There is considerable conversation about the ability to work from home and engage with our children in homeschooling. It is important to note that this privilege is not available to all, and many people in our city have to risk their health to go out for work. Without question, the health of Black and brown adults is at risk daily, but there is a lack of conversation about the little faces that those adults have to go back home to in the evening - our children. As we consider the economic, social, and mental health impact of COVID-19, if Black adults will experience pneumonia, I offer that our children are also experiencing pneumonia and if it goes untreated, they will be forced to become dependent on an allegorical breathing machine to and through their adult lives. If we fail in this moment, generations yet unborn will be impacted.
Let’s consider what our city and our nation has neglected to treat as it relates to our Black children. Our public school system is failing. How many times have we witnessed teachers paying for school supplies, providing food for their students, and shivering or sweating due to the extreme temperatures in schools? Adding a worldwide pandemic on top of a system that is already failing has effectively crippled the struggling system of education and resources in our city. Statistically, Black children already gain less over the school year and lose more during the summer when compared to their white counterparts. At the end of February, our children were removed from school and given packets to complete at home, now becoming susceptible to possible winter, spring, and summer learning loss. Additionally, lead paint continues to fall from residential buildings in West Baltimore, there’s a lack of safe havens, rec centers, and other youth engagement programs to meet the needs and provide an outlet for youth, while parents continue to report that they don't feel comfortable allowing their children to play outside.
Baltimore is my home. I have only lived in 2 zipcodes in our city, was educated in the Public School System, and attended Morgan State University for my Bachelor’s and Master’s degrees. Nothing makes me happier than a City/Poly rivalry conversation, driving through familiar neighborhoods, or stopping by Mondawmin Mall when no other mall in the area had what I needed. In November of 2015, when my husband & I decided that it was time to buy a home, we invested in my hometown. I have worked in City Schools at the macro and micro level, and spent all of my career doing work for black children who remind me of myself. As a practicing Social Worker, I have daily conversation with Black children who are labeled as ADHD, ODD, anxious, and depressed. I remember my days as a little black girl in Baltimore and the consistent anxiety I would experience hearing my working class parents balance their checkbook, after spending an entire school year with a warm body substitute in math class.
There is consistent conversation in our country about the coddling of the young American mind in which our youth are protected, and demand protection from thoughts that may make them feel marginalized, or simply don't match their thoughts. While this theory is thought provoking, it is consistently considered from a eurocentric approach. Who protects the little black girls and boys? Who provides a voice for them? I can no longer count the number of times I have heard young people say “adults just don’t listen”.

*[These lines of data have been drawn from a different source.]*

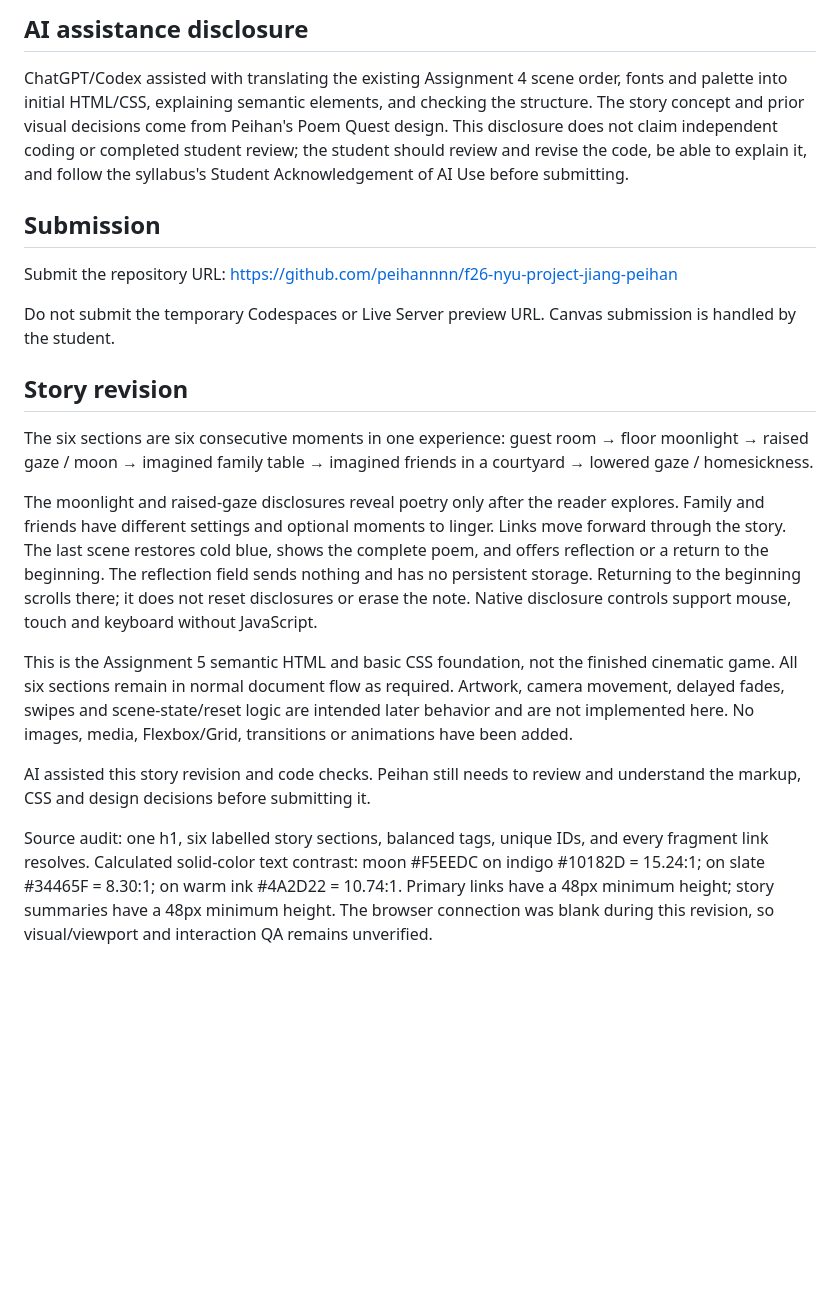
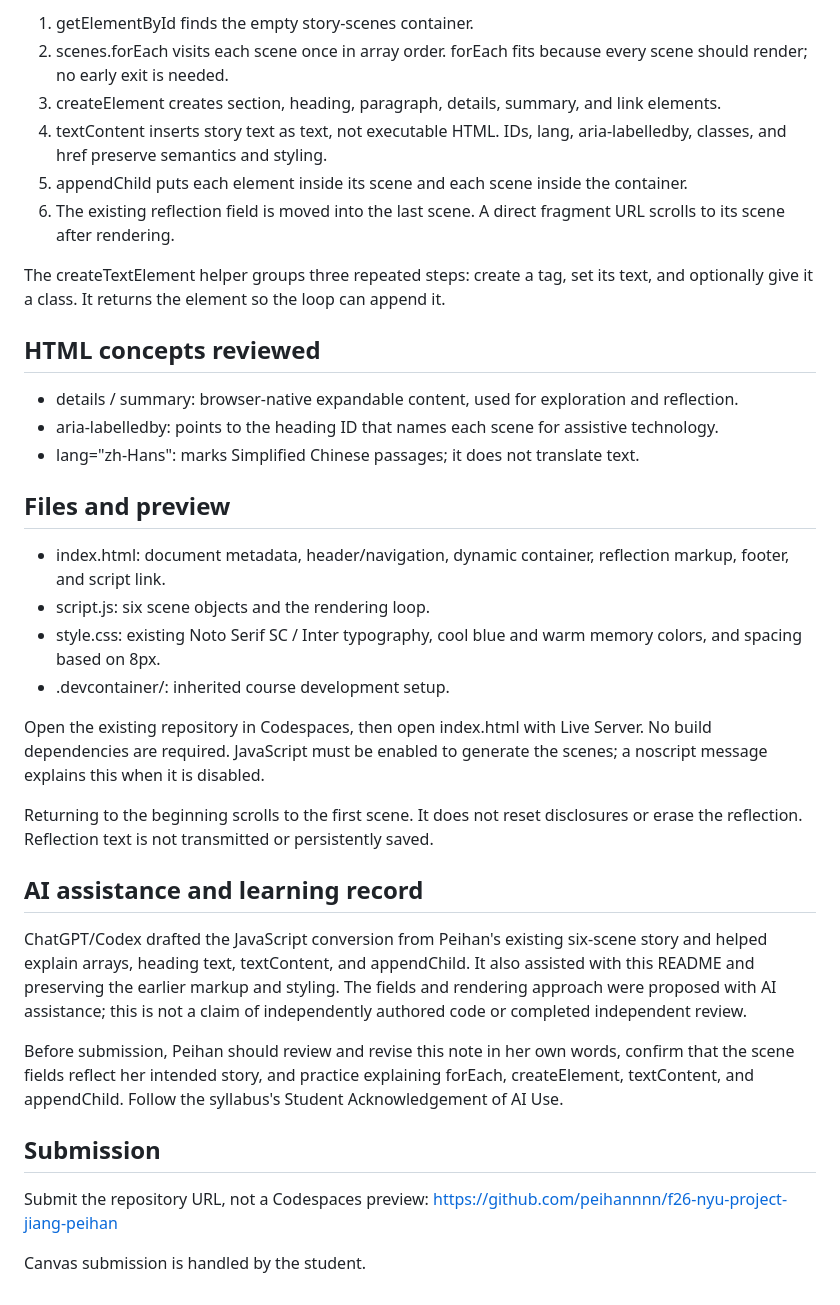
Before and after one commit to peihannnn/f26-nyu-project-jiang-peihan, a Markdown page: README.md, the part around one of its changes. Drawn GitHub-style; blank space fills up the shorter version.

```diff
--- a/README.md
+++ b/README.md
@@ -46,40 +50,39 @@ This is the HTML and basic CSS stage, not the finished cinematic game. No images
 
-## AI assistance disclosure
+1. getElementById finds the empty story-scenes container.
+2. scenes.forEach visits each scene once in array order. forEach fits because every scene should render; no early exit is needed.
+3. createElement creates section, heading, paragraph, details, summary, and link elements.
+4. textContent inserts story text as text, not executable HTML. IDs, lang, aria-labelledby, classes, and href preserve semantics and styling.
+5. appendChild puts each element inside its scene and each scene inside the container.
+6. The existing reflection field is moved into the last scene. A direct fragment URL scrolls to its scene after rendering.
 
-ChatGPT/Codex assisted with translating the existing Assignment 4 scene order, fonts and palette into initial HTML/CSS, explaining semantic elements, and checking the structure. The story concept and prior visual decisions come from Peihan's Poem Quest design. This disclosure does not claim independent coding or completed student review; the student should review and revise the code, be able to explain it, and follow the syllabus's Student Acknowledgement of AI Use before submitting.
+The createTextElement helper groups three repeated steps: create a tag, set its text, and optionally give it a class. It returns the element so the loop can append it.
+
+## HTML concepts reviewed
+
+- details / summary: browser-native expandable content, used for exploration and reflection.
+- aria-labelledby: points to the heading ID that names each scene for assistive technology.
+- lang="zh-Hans": marks Simplified Chinese passages; it does not translate text.
+
+## Files and preview
+
+- index.html: document metadata, header/navigation, dynamic container, reflection markup, footer, and script link.
+- script.js: six scene objects and the rendering loop.
+- style.css: existing Noto Serif SC / Inter typography, cool blue and warm memory colors, and spacing based on 8px.
+- .devcontainer/: inherited course development setup.
+
+Open the existing repository in Codespaces, then open index.html with Live Server. No build dependencies are required. JavaScript must be enabled to generate the scenes; a noscript message explains this when it is disabled.
+
+Returning to the beginning scrolls to the first scene. It does not reset disclosures or erase the reflection. Reflection text is not transmitted or persistently saved.
+
+## AI assistance and learning record
+
+ChatGPT/Codex drafted the JavaScript conversion from Peihan's existing six-scene story and helped explain arrays, heading text, textContent, and appendChild. It also assisted with this README and preserving the earlier markup and styling. The fields and rendering approach were proposed with AI assistance; this is not a claim of independently authored code or completed independent review.
+
+Before submission, Peihan should review and revise this note in her own words, confirm that the scene fields reflect her intended story, and practice explaining forEach, createElement, textContent, and appendChild. Follow the syllabus's Student Acknowledgement of AI Use.
 
 ## Submission
 
-Submit the repository URL: https://github.com/peihannnn/f26-nyu-project-jiang-peihan
+Submit the repository URL, not a Codespaces preview:
+https://github.com/peihannnn/f26-nyu-project-jiang-peihan
 
-Do not submit the temporary Codespaces or Live Server preview URL. Canvas submission is handled by the student.
-
-
-## Story revision
-The six sections are six consecutive moments in one experience:
-guest room → floor moonlight → raised gaze / moon → imagined family table →
-imagined friends in a courtyard → lowered gaze / homesickness.
-
-The moonlight and raised-gaze disclosures reveal poetry only after the reader
-explores. Family and friends have different settings and optional moments to
-linger. Links move forward through the story. The last scene restores cold blue,
-shows the complete poem, and offers reflection or a return to the beginning.
-The reflection field sends nothing and has no persistent storage. Returning to
-the beginning scrolls there; it does not reset disclosures or erase the note.
-Native disclosure controls support mouse, touch and keyboard without JavaScript.
-
-This is the Assignment 5 semantic HTML and basic CSS foundation, not the finished
-cinematic game. All six sections remain in normal document flow as required.
-Artwork, camera movement, delayed fades, swipes and scene-state/reset logic are
-intended later behavior and are not implemented here. No images, media,
-Flexbox/Grid, transitions or animations have been added.
-
-AI assisted this story revision and code checks. Peihan still needs to review
-and understand the markup, CSS and design decisions before submitting it.
-
-Source audit: one h1, six labelled story sections, balanced tags, unique IDs,
-and every fragment link resolves. Calculated solid-color text contrast:
-moon #F5EEDC on indigo #10182D = 15.24:1; on slate #34465F = 8.30:1;
-on warm ink #4A2D22 = 10.74:1. Primary links have a 48px minimum height;
-story summaries have a 48px minimum height. The browser connection was blank
-during this revision, so visual/viewport and interaction QA remains unverified.
+Canvas submission is handled by the student.
```
Also changed, not shown: other parts of README.md (+33 -29 lines).
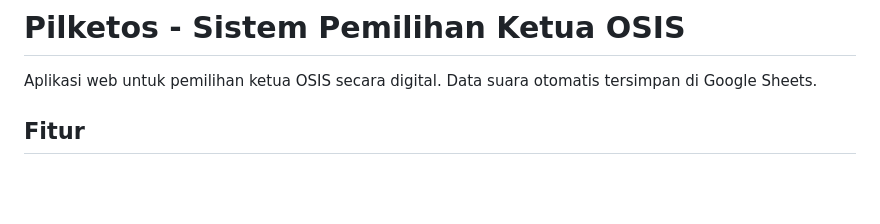
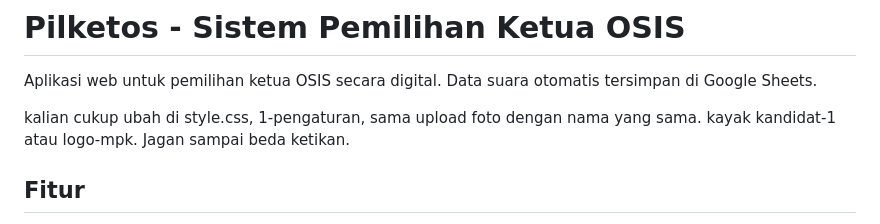
Before and after one commit to We-GiaAgi/Pemilihan-Ketua-OSIS, a Markdown page: README.md, the part around the change. GitHub-like rendering; blank space fills up the shorter version.

Commit message:
Update README with customization instructions
Added instructions for customization in style.css and image uploads.

```diff
--- a/README.md
+++ b/README.md
@@ -2,6 +2,8 @@
 
 Aplikasi web untuk pemilihan ketua OSIS secara digital.
 Data suara otomatis tersimpan di Google Sheets.
+
+kalian cukup ubah di style.css, 1-pengaturan, sama upload foto dengan nama yang sama. kayak kandidat-1 atau logo-mpk. Jagan sampai beda ketikan.
 
 ## Fitur
 
```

It has been said that, “it is easier to build strong children, then to repair broken men.” While this quote was written in a conversation with white owners of enslaved Africans, it rings true in an American system that continues to request data of our public school system’s elementary attendance rates to project the number of beds needed in an area jail. Simply put, the evils from then still exist today. How can we affirm, love, and protect our children during this time of crisis? Long story short, I don't have all the answers. Just like our ranging shades of melanin, Black America is not and never will be a monolith. I don’t believe there is a one size fits all approach, and we must do what will have an impact on the greatest number of people. I do know that which benefits black America benefits us all.
I offer that we should approach the innovation of our new normal during and post COVID-19 with a village concept. Black people thrive in spaces in which collective care is the foundation. This is a chance to show our children that they have a right to be loved. Children look to their parents and other adults for information in ambiguous and crisis situations. We must listen to and affirm our children. Tell the black children in your life that it's ok to be scared, that they are safe, and take the time to explore the things that they are good at or interested in. For some of us, this time of social distancing is the first time in years that we have spent uninterrupted time with our children and partners. Make the most of it.
I call on our area nonprofits, and churches. Since 1865, we have known that SuperMan has not (and is not) coming to save us. It's up to us to mobilize through partnership and innovative approaches. Our churches in particular have a historical responsibility and connection to our youth, and are in a prime space to innovate youth programming. Check-in on our young people, and be a stable presence in their lives. I can guarantee you that they won't forget! If we do not activate and innovate our space, time, and opportunity the trauma (seen and unseen) from COVID-19 it will be difficult to undo the financial, educational, mental and physical health impacts for our children.
The Masai Warriors of Kenya and Tanzania greet each other with the words “and how are the children?” It is an homage to the wellbeing of the children. The response is “all the children are well”, meaning that life is good. Our children are the barometer for understanding our present and future. I encourage you to use this statement as the litmus test for our communities, our city, our state, and our nation. If the response is not ’all the children are well’ - there is still work to be done.